** Supplied information **
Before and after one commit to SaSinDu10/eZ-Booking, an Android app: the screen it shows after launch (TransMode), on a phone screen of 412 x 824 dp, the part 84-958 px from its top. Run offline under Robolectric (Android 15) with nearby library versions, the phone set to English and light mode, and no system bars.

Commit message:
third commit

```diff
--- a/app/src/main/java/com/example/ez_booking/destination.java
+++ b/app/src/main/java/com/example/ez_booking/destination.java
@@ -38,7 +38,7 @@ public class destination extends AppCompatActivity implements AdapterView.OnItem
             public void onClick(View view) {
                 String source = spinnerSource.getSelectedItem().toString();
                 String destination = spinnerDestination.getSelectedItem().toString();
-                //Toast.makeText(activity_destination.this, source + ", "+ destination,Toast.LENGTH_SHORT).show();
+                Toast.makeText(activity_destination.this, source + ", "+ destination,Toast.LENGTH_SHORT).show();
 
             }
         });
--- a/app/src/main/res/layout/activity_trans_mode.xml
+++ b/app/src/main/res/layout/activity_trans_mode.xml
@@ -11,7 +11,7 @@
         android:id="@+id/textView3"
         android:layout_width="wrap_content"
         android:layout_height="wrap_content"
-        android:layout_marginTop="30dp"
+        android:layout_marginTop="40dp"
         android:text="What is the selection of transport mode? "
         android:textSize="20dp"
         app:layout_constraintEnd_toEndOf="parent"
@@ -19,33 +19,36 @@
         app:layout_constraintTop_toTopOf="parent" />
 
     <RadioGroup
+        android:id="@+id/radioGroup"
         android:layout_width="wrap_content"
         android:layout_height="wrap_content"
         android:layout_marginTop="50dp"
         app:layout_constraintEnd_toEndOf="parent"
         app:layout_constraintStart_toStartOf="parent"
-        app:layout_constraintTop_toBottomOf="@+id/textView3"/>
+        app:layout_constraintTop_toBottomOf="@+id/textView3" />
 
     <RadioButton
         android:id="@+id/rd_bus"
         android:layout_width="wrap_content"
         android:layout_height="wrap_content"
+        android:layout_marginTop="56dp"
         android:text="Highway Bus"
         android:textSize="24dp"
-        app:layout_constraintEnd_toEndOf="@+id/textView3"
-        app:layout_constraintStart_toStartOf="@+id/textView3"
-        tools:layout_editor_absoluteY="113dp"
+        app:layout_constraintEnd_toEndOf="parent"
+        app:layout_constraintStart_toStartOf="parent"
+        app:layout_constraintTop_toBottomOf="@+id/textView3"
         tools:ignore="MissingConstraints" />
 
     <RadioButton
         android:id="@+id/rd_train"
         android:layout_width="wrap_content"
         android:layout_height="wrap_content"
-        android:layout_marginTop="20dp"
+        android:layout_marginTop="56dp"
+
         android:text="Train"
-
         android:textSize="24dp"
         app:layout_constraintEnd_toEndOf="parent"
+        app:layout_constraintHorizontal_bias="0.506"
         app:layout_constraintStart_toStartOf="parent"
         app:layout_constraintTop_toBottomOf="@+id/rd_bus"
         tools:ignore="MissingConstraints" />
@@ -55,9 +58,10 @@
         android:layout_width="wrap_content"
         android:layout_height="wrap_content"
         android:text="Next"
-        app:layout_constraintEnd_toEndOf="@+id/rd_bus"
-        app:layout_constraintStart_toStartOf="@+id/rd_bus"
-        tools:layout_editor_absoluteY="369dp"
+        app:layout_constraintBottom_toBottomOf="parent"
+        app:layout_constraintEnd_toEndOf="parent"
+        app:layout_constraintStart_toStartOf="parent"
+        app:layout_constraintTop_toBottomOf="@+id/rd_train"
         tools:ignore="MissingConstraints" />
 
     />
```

** What this task involves **
Each line above is to be repeated exactly.

** Task result **
Before and after one commit to SaSinDu10/eZ-Booking, an Android app: the screen it shows after launch (TransMode), on a phone screen of 412 x 824 dp, the part 84-958 px from its top. Run offline under Robolectric (Android 15) with nearby library versions, the phone set to English and light mode, and no system bars.

Commit message:
third commit

```diff
--- a/app/src/main/java/com/example/ez_booking/destination.java
+++ b/app/src/main/java/com/example/ez_booking/destination.java
@@ -38,7 +38,7 @@ public class destination extends AppCompatActivity implements AdapterView.OnItem
             public void onClick(View view) {
                 String source = spinnerSource.getSelectedItem().toString();
                 String destination = spinnerDestination.getSelectedItem().toString();
-                //Toast.makeText(activity_destination.this, source + ", "+ destination,Toast.LENGTH_SHORT).show();
+                Toast.makeText(activity_destination.this, source + ", "+ destination,Toast.LENGTH_SHORT).show();
 
             }
         });
--- a/app/src/main/res/layout/activity_trans_mode.xml
+++ b/app/src/main/res/layout/activity_trans_mode.xml
@@ -11,7 +11,7 @@
         android:id="@+id/textView3"
         android:layout_width="wrap_content"
         android:layout_height="wrap_content"
-        android:layout_marginTop="30dp"
+        android:layout_marginTop="40dp"
         android:text="What is the selection of transport mode? "
         android:textSize="20dp"
         app:layout_constraintEnd_toEndOf="parent"
@@ -19,33 +19,36 @@
         app:layout_constraintTop_toTopOf="parent" />
 
     <RadioGroup
+        android:id="@+id/radioGroup"
         android:layout_width="wrap_content"
         android:layout_height="wrap_content"
         android:layout_marginTop="50dp"
         app:layout_constraintEnd_toEndOf="parent"
         app:layout_constraintStart_toStartOf="parent"
-        app:layout_constraintTop_toBottomOf="@+id/textView3"/>
+        app:layout_constraintTop_toBottomOf="@+id/textView3" />
 
     <RadioButton
         android:id="@+id/rd_bus"
         android:layout_width="wrap_content"
         android:layout_height="wrap_content"
+        android:layout_marginTop="56dp"
         android:text="Highway Bus"
         android:textSize="24dp"
-        app:layout_constraintEnd_toEndOf="@+id/textView3"
-        app:layout_constraintStart_toStartOf="@+id/textView3"
-        tools:layout_editor_absoluteY="113dp"
+        app:layout_constraintEnd_toEndOf="parent"
+        app:layout_constraintStart_toStartOf="parent"
+        app:layout_constraintTop_toBottomOf="@+id/textView3"
         tools:ignore="MissingConstraints" />
 
     <RadioButton
         android:id="@+id/rd_train"
         android:layout_width="wrap_content"
         android:layout_height="wrap_content"
-        android:layout_marginTop="20dp"
+        android:layout_marginTop="56dp"
+
         android:text="Train"
-
         android:textSize="24dp"
         app:layout_constraintEnd_toEndOf="parent"
+        app:layout_constraintHorizontal_bias="0.506"
         app:layout_constraintStart_toStartOf="parent"
         app:layout_constraintTop_toBottomOf="@+id/rd_bus"
         tools:ignore="MissingConstraints" />
@@ -55,9 +58,10 @@
         android:layout_width="wrap_content"
         android:layout_height="wrap_content"
         android:text="Next"
-        app:layout_constraintEnd_toEndOf="@+id/rd_bus"
-        app:layout_constraintStart_toStartOf="@+id/rd_bus"
-        tools:layout_editor_absoluteY="369dp"
+        app:layout_constraintBottom_toBottomOf="parent"
+        app:layout_constraintEnd_toEndOf="parent"
+        app:layout_constraintStart_toStartOf="parent"
+        app:layout_constraintTop_toBottomOf="@+id/rd_train"
         tools:ignore="MissingConstraints" />
 
     />
```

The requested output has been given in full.